SARS-CoV-2 (causing COVID-19 disease in humans)

Several animal species have demonstrated susceptibility to the SARS-CoV-2 virus through experimental infection, and in natural settings when in contact with infected humans. More information about SARS-CoV-2 in animals and the work of WOAH can be found on the global website COVID-19 page.

Stories from the region

Wildlife Health Networks in Asia and the Pacific

Good Practices in Wildlife Health in Asia and the Pacific Region

Nature4Health project participants at the Kick-Off Workshop (7 Dec 2023). Photo Credit: Lesa Thompson, WOAH

N4H Project

Nature 4 Health (N4H) is a global initiative, working nationally—through a multi-partner trust fund—to reduce health risks through environmental determinants.

WOAH was designated as lead implementer for an N4H project in Mongolia, working with key partners to facilitate the scoping phase of the project.

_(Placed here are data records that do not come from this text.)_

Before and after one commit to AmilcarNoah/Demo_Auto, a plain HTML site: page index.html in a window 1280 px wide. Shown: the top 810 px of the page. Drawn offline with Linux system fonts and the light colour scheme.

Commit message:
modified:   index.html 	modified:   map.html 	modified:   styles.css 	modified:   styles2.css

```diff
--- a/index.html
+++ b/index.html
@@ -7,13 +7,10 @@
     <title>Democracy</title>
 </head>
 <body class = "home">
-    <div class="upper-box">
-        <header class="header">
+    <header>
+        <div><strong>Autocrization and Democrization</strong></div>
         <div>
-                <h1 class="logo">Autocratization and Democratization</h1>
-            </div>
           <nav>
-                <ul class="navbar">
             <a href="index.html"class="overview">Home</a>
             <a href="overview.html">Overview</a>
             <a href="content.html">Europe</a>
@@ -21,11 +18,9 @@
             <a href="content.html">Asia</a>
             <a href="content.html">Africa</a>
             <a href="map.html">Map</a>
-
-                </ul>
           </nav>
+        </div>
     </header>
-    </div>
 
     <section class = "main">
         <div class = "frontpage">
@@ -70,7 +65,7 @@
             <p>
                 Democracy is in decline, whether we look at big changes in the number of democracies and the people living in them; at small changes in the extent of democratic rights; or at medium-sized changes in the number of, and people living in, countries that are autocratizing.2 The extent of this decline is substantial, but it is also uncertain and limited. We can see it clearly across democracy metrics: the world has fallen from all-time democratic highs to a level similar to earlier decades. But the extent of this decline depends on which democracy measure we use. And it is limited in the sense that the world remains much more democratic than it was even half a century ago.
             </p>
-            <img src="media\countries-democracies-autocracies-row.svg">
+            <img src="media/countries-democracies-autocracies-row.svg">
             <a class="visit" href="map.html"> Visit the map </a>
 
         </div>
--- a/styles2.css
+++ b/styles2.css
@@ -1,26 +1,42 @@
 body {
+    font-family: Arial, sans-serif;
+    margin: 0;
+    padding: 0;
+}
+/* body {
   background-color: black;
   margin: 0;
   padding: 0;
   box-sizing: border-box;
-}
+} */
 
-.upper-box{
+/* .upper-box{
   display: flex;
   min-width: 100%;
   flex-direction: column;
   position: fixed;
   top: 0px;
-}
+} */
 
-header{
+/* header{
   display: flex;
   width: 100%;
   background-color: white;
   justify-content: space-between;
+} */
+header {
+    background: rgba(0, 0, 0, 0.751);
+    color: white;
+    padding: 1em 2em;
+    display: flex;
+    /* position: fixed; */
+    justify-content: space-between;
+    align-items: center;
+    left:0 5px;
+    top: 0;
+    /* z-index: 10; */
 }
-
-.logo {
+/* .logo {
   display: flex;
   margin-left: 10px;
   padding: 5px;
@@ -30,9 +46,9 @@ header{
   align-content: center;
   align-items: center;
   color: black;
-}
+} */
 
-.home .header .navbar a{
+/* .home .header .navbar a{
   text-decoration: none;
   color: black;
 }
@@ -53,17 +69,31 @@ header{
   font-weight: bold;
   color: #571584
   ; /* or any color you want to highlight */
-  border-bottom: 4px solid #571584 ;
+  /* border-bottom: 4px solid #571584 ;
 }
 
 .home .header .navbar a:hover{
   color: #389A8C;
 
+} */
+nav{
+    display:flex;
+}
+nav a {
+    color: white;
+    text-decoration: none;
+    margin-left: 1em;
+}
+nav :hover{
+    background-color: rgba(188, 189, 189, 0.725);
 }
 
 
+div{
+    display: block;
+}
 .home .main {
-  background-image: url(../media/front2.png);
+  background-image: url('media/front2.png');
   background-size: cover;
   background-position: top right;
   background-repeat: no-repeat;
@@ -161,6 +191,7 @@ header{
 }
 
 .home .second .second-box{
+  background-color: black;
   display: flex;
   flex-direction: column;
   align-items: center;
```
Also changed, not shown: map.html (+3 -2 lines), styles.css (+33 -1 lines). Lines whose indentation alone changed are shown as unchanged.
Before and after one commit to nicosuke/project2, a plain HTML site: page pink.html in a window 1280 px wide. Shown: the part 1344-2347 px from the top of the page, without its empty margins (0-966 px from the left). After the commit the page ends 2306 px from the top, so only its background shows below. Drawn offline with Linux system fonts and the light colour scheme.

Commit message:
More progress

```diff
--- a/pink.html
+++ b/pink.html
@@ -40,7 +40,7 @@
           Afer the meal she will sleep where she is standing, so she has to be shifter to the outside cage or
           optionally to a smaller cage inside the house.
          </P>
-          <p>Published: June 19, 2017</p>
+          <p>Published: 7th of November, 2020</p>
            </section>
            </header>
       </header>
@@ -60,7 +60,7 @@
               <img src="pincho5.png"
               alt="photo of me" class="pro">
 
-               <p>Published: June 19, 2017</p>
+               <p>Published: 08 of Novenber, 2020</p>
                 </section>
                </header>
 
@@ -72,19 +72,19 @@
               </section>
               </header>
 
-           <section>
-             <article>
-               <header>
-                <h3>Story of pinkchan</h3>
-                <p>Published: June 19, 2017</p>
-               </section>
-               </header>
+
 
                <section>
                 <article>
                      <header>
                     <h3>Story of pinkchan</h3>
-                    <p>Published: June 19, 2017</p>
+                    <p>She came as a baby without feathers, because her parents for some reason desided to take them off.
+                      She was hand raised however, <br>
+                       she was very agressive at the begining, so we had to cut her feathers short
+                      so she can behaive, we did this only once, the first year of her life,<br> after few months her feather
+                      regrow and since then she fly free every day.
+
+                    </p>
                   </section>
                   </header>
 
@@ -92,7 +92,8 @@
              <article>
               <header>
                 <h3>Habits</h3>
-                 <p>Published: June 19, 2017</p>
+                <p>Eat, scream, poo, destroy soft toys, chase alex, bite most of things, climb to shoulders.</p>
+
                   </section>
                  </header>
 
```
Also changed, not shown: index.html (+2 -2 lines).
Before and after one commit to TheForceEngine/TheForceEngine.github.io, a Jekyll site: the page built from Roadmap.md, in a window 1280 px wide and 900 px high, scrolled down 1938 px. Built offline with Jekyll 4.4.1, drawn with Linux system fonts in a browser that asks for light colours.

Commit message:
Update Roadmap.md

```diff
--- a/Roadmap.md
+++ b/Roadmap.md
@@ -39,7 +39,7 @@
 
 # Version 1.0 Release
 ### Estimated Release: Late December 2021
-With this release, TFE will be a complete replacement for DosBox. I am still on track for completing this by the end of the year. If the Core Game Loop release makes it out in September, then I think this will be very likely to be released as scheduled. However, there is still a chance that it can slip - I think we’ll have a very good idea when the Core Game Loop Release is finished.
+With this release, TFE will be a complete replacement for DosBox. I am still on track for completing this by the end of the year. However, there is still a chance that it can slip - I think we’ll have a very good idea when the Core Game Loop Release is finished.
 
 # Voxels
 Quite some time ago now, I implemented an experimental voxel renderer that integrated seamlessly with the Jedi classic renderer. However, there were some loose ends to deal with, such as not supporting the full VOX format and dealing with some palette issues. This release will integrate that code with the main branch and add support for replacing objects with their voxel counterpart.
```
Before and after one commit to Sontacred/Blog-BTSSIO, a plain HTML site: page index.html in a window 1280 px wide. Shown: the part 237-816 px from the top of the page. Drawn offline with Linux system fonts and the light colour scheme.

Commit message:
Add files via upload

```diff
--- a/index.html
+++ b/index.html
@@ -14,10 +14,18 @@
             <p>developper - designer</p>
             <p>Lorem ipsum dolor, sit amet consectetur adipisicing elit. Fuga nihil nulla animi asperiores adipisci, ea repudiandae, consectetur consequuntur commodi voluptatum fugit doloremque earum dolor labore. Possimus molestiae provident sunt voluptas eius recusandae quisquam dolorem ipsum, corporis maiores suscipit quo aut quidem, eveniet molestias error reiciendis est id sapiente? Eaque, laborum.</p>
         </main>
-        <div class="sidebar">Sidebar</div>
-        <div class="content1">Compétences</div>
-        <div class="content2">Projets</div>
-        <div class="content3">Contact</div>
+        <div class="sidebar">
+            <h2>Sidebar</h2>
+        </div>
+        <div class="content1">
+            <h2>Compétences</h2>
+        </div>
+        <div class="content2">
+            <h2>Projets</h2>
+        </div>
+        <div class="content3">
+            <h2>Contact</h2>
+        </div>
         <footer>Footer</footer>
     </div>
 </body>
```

This phase’s objectives are to plan and conduct a systemic inquiry that concludes with an Implementation Project Document detailing how N4H will reduce the risk of pandemics by employing preventative One Health approaches using systems methodologies.

Following are the workshops supported by WOAH thus far to realize these objectives.

Kick-off Workshop: Nature for Health (N4H) in Mongolia (7-8 Dec 2023)

Scoping Phase Workshop 2: N4H in Mongolia (29-30 Jan 2024)

Scoping Phase Workshop 3: N4H in Mongolia (27 Feb – 1 Mar 2024)

NWHC and CWHC team visiting the Monitoring and Surveillance Centers for Zoonotic Diseases in Wildlife and Exotic Animals (MoZWE) lab supporting Thailand-NWHC (Oct 2019). Photo Credit: Thailand-NWHC

Twinning Project

A WOAH Twinning Project between the U.S. Geological Survey (USGS) National Wildlife Health Center (NWHC) and the Thailand National Wildlife Health Center (Thailand-NWHC) / Monitoring and Surveillance Center for Zoonotic Diseases in Wildlife and Exotic Animals (MoZWE) aimed to develop wildlife diagnostic and surveillance capacity for the Thailand-WHC/MoZWE.

WOAH Twinning Project between the U.S.A. and Thailand (Commenced Oct 2019)

WOAH Guidelines for Addressing Disease Risks in Wildlife Trade
Further activities in the region
Reference Centres relevant for wildlife and biodiversity in Asia and the Pacific
Resources and further reading